- Last year 26 MN children died from abuse (1000’s were beaten, starved, & sexually abused).
- States that are solving these problems are making information public & generating discussions around the issues affecting abused & neglected children.
This exhibit will have a great positive impact on the next generation of administrators, lawmakers, educators, justice & social workers who will determine the quality of life at risk children will lead.
Statement of Need
Summary: These major reasons explain why there are twice as many child abuse and child neglect cases in Minnesota now than there were just nine years ago;
- Reporting done by reporter Brandon Stahl at the Star Tribune (in the tortured death of 4 year-old Eric Dean) brought attention to child abuse impacting the number of children being reported
- Insufficient understanding of & support for multi-generational child abuse and child neglect has had a continued and growing impact on the numbers of at risk children.
- Lack of transparency and accountability within our child protection systems has allowed long standing problems to go unrecognized and become more problematic
- A severe lack of understanding and awareness with too little public support for mental health services needed by abused children & the overuse of psychotropic medications in their place
- Shortage of foster and adoptive parents and growing problems with alternative group homes
- Continued shortage of mandated Court Appointed Special Advocate guardians ad litems for children in the system
- Inadequate support and training for educators facing students experiencing child abuse and neglect
- Juvenile Justice and law enforcement professionals are currently hamstrung by the lack of adequate facilities and mental health programs for abused and neglected children
Details: Minnesota cities and counties are struggling to find better answers for saving at risk children and breaking the cycle of child abuse and neglect.
- Exponential growth of dysfunctional families creating the next generation of abused children raising their own traumatized children with serious mental health issues and no parenting skills continues to overwhelm our state’s institutional capacity to achieve successful results. Persistent racial disparity in results within our schools, child protection, and justice systems show few signs of abating.
- Public support for mental health services and programs is grossly inadequate. Few people understand the severe and long lasting impact of trauma on children, the problems caused by the forced psychotropic medicating of children, and the glacially slow adaptation of new best practices in working with abused children with trauma informed methods. A combination of institutional sclerosis, overused HIPAA laws, inadequate reporting, almost no transparency and the uncomfortable nature of the topic are keeping this important information away from the public eye.

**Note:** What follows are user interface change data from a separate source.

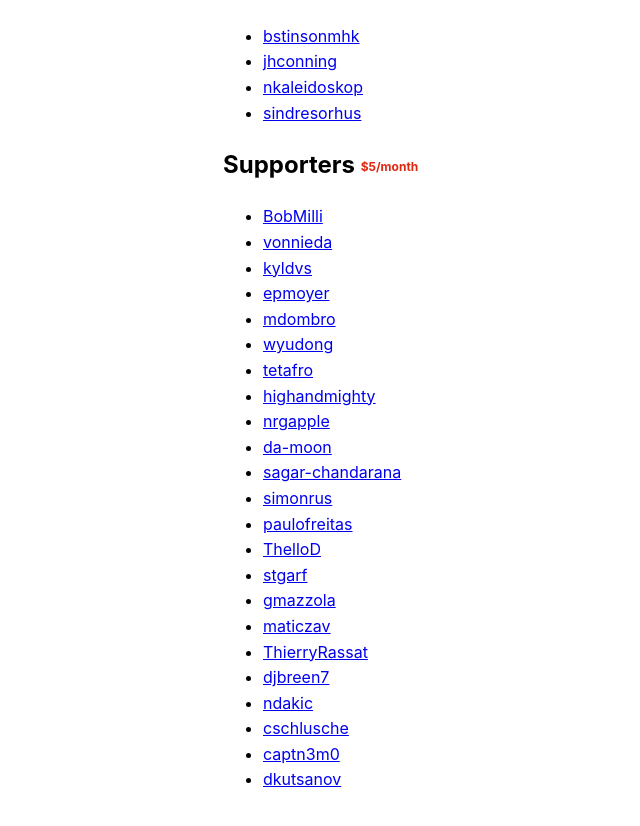
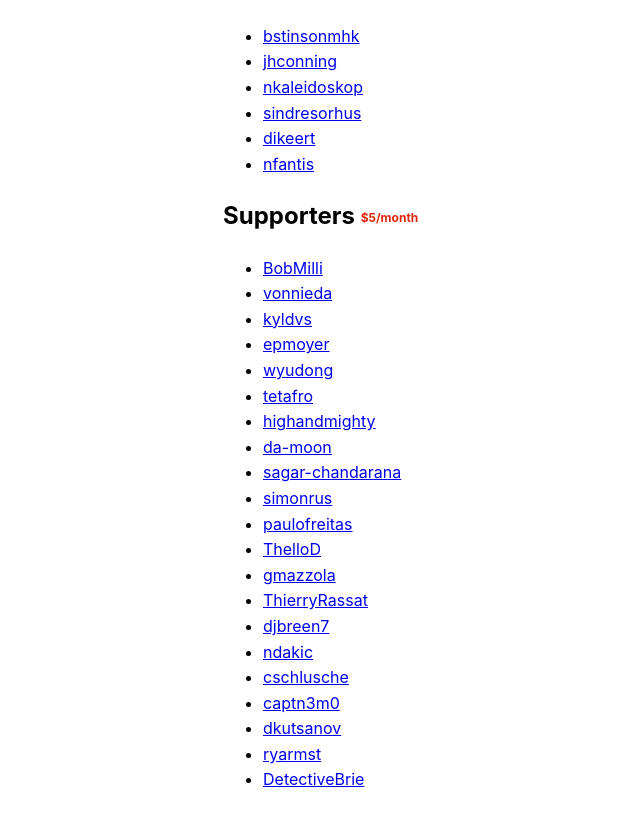
Before and after one commit to fabiospampinato/website, a Next.js app: page /thanks in a window 1280 px wide. Shown: the part 370-1196 px from the top of the page, without its empty margins (42-682 px from the left). Built offline with nearby package versions, Linux system fonts and the light colour scheme.

Commit message:
Thanks: updated

```diff
--- a/pages/thanks.tsx
+++ b/pages/thanks.tsx
@@ -23,6 +23,8 @@ const Thanks = () => (
       <li><a href="https://github.com/jhconning">jhconning</a></li>
       <li><a href="https://github.com/nkaleidoskop">nkaleidoskop</a></li>
       <li><a href="https://github.com/sindresorhus">sindresorhus</a></li>
+      <li><a href="https://github.com/dikeert">dikeert</a></li>
+      <li><a href="https://github.com/nfantis">nfantis</a></li>
     </ul>
     <h2>Supporters <span className="price">$5/month</span></h2>
     <ul>
@@ -30,25 +32,23 @@ const Thanks = () => (
       <li><a href="https://github.com/vonnieda">vonnieda</a></li>
       <li><a href="https://github.com/kyldvs">kyldvs</a></li>
       <li><a href="https://github.com/epmoyer">epmoyer</a></li>
-      <li><a href="https://github.com/mdombro">mdombro</a></li>
       <li><a href="https://github.com/wyudong">wyudong</a></li>
       <li><a href="https://github.com/tetafro">tetafro</a></li>
       <li><a href="https://github.com/highandmighty">highandmighty</a></li>
-      <li><a href="https://github.com/nrgapple">nrgapple</a></li>
       <li><a href="https://github.com/da-moon">da-moon</a></li>
       <li><a href="https://github.com/sagar-chandarana">sagar-chandarana</a></li>
       <li><a href="https://github.com/simonrus">simonrus</a></li>
       <li><a href="https://github.com/paulofreitas">paulofreitas</a></li>
       <li><a href="https://github.com/ThelloD">ThelloD</a></li>
-      <li><a href="https://github.com/stgarf">stgarf</a></li>
       <li><a href="https://github.com/gmazzola">gmazzola</a></li>
-      <li><a href="https://github.com/maticzav">maticzav</a></li>
       <li><a href="https://github.com/ThierryRassat">ThierryRassat</a></li>
       <li><a href="https://github.com/djbreen7">djbreen7</a></li>
       <li><a href="https://github.com/ndakic">ndakic</a></li>
       <li><a href="https://github.com/cschlusche">cschlusche</a></li>
       <li><a href="https://github.com/captn3m0">captn3m0</a></li>
       <li><a href="https://github.com/dkutsanov">dkutsanov</a></li>
+      <li><a href="https://github.com/ryarmst">ryarmst</a></li>
+      <li><a href="https://github.com/DetectiveBrie">DetectiveBrie</a></li>
     </ul>
   </Layout>
 );
```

- The demand for foster and adoptive families far exceeds the available parents. Similarly, the number of mental health services is woefully inadequate. A recent civil rights lawsuit threatens to make our state pay for the abuse that has happened to foster children while in the state’s care. State ward children have routinely been sent to far away group homes and mental health service providers because there have been no local homes or services near where they live.
- Educators, social workers, and law enforcement personnel are finding it much harder to manage a growing population of children traumatized by abuse. Turnover in the fields of social work and education are at record highs and law enforcement in many communities has become the de facto provider of mental health services.
- Ramsey, Hennepin, and Washington County Sheriff’s threatened to sue the state for not providing timely mental health services to people in their care (jails and squad cars). We wonder if it is possible for sheriffs to sue, could teachers and social workers also sue for the rights of children to have adequate mental health services.